but before that, their pulling is our pain.

Consider how the soul must be,
in the midst of these tensions,
feeling its own exalted pull.

My longing is more profound.
The birds want sweet green herbs
and the water running by.

I want the infinite! I want wisdom.
These birds want orchards and meadows
and vines with fruit on them.

I want a vast expansion.
They want profit and security
of having enough food.

Remember what the soul wants,
because in that, eternity
is wanting our souls!

Which is the meaning of the text,
They love That, and That loves them.

If I keep on explaining this,
the Mathnawi will run to eighty volumes!

The gist is: whatever anyone seeks,
that is seeking the seeker.

No matter if its animal,
or vegetable, or mineral.

Every bit of the universe
is filled with wanting,
and whatever any bit wants,
wants the wanter!

This subject must dissolve again.

Back to Sadri Jahan and the uneducated peasant
who loved him, so that gradually Sadri Jahan
loved the lowly man. But who really
attracted who, whoom, Huuuu?

Don’t be presumptuous and say one or the other.
Close your lips.

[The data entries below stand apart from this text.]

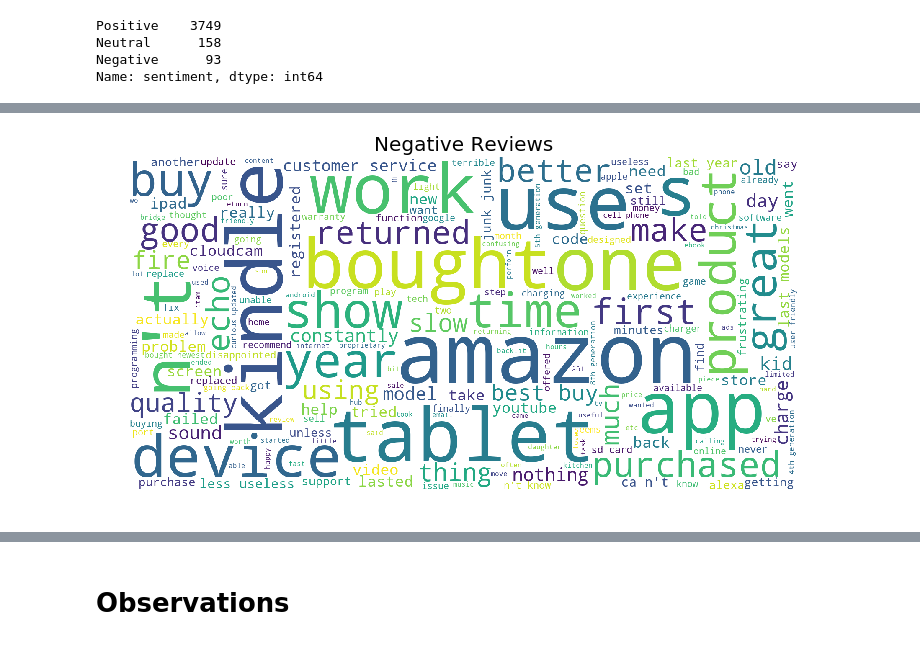
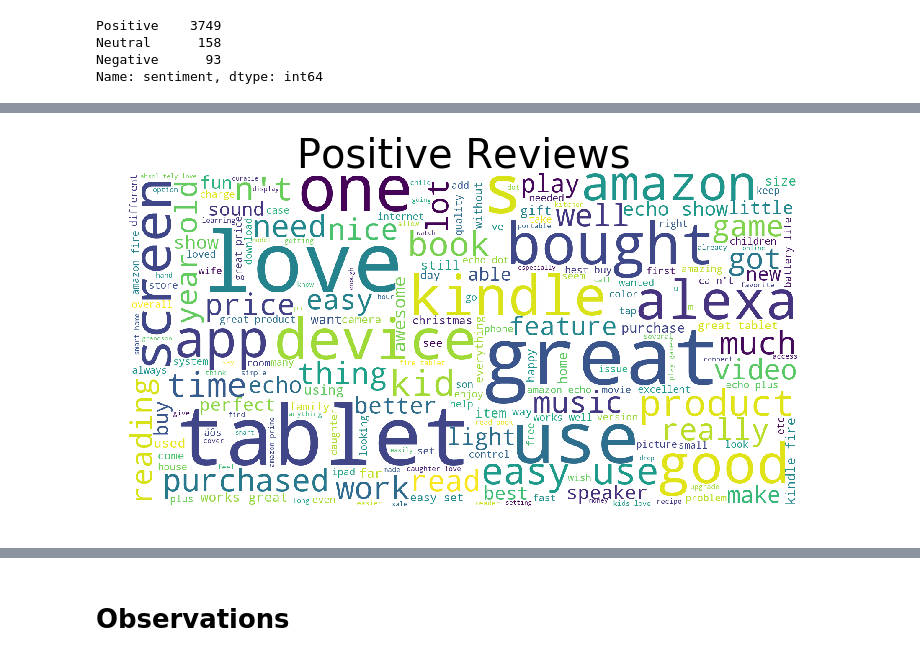
Before and after one commit to gendath/AI-Capstone-Project, a Jupyter notebook: AI CAPSTONE ECOMMERCE.ipynb, the cells around one changed output, grey strips where cells are left out. Cells and saved outputs as stored; diff of their text form; code cells hidden in the pictures.

```diff
--- a/AI CAPSTONE ECOMMERCE.ipynb
+++ b/AI CAPSTONE ECOMMERCE.ipynb
@@ -105,10 +142,14 @@ class WordCloudGeneration:
         return preprocessed_data
 
     def create_word_cloud(self, final_data,title=""):
+        final_data=self.preprocessing(final_data)
 
         wordcloud = WordCloud(width=1600, height=800, max_font_size=200, background_color="white").generate(final_data)
         plt.figure(figsize=(12,10))
         plt.imshow(wordcloud)
         plt.axis("off")
-        plt.title(title,fontsize=20)
+        plt.title(title,fontsize=40)
         plt.show()
+
+
+wordcloud_generator = WordCloudGeneration()
@@ -131,9 +156,5 @@ wordcloud_generator.create_word_cloud(clean_data,"Neutral Reviews")
-# %%
-wordcloud_generator = WordCloudGeneration()
-# you may uncomment the following line to use custom input
-# input_text = input("Enter the text here: ")
-input_text = Negative_Review_Text
-clean_data = wordcloud_generator.preprocessing(input_text)
-wordcloud_generator.create_word_cloud(clean_data,"Negative Reviews")
-# %% [output]
-[figure, removed]
+# %%
+
+wordcloud_generator.create_word_cloud(Positive_Review_Text,"Positive Reviews")
+# %% [output]
+[figure, added]
```
Also changed, not shown: parts of 32 cells of this notebook.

The mystery of loving
is God’s sweetest secret.

Keep it. Bury it. Leave it here
where I leave it, drawn as I am
by the pull of the Puller
to something else.

You know how it is. Sometimes
we plan a trip to one place,
but something takes us to another.

When a horse is being broken, the trainer
pulls it in many different directions,
so the horse will come to know
what it is to be ridden.

The most beautiful and alert horse is one
completely attuned to the rider.

God fixes a passionate desire in you,
and then disappoints you.
God does that a hundred times!

God breaks the wings of one intention
and then gives you another,
cuts the rope of contriving,
so you’ll remember your dependence.

But sometimes your plans work out!
You feel fulfilled and in control.

That’s because, if you were always failing,
you might give up. But remember,
it is by failures that lovers
stay aware of how they are loved.

Failure is the key
to the kingdom within.

Your prayer should be, “Break the legs
of what I want to happen. Humiliate
my desire. Eat me like candy.
It’s spring and finally
I have no will.”

Taken from Rumi’s Mathnawi, III, 4391 – 4472

Rumi: Longing for the Birds of Solomon

rumi dervish

 

Hey everyone,

I’m going to be posting a selection of my favorite poetry from the renowned Persian poet Jalaluddin Rumi. If you are a lover of poetry, then they is no way you haven’t heard the name before. However, for those of you who haven’t he was a 13th century Persian poet, Islamic jurist, and theologian. His works have been translated into dozens of languages and still inspire many readers today. The following poem is called Longing for the Birds of Solomon.

Longing for the Birds of Solomon

Is this stuff poetry? It’s what birds sing in cages.
Where are the words spoken by the birds of Solomon?

How would you know their cries, if you heard them,
When you haven’t seen Solomon even for two seconds?

Solomon’s bird lifts his wings, one tip touches East, one West.
Those who hear the notes feel an intensity in their whole body.

The bird descends from the Holy One’s bedroom door to earth.
And from earth it flies among light back to the Great Seat.

Without Solomon every bird is a bat in love with darkness.
Listen, oh mischievous bat, try to become his friend. Do you want to stay
in your cave forever?

If you go even three feet towards Solomon’s mountain,
Others will use that as a yardstick to measure their lives.

Suppose your leg is gimpy, and you have to hop, what’s the difference?
Going toward Solomon, even by limping, the leg grows whole.

– Jalauddin Muhammad Rumi

 

Mensur Gjonbalaj

February 10, 2013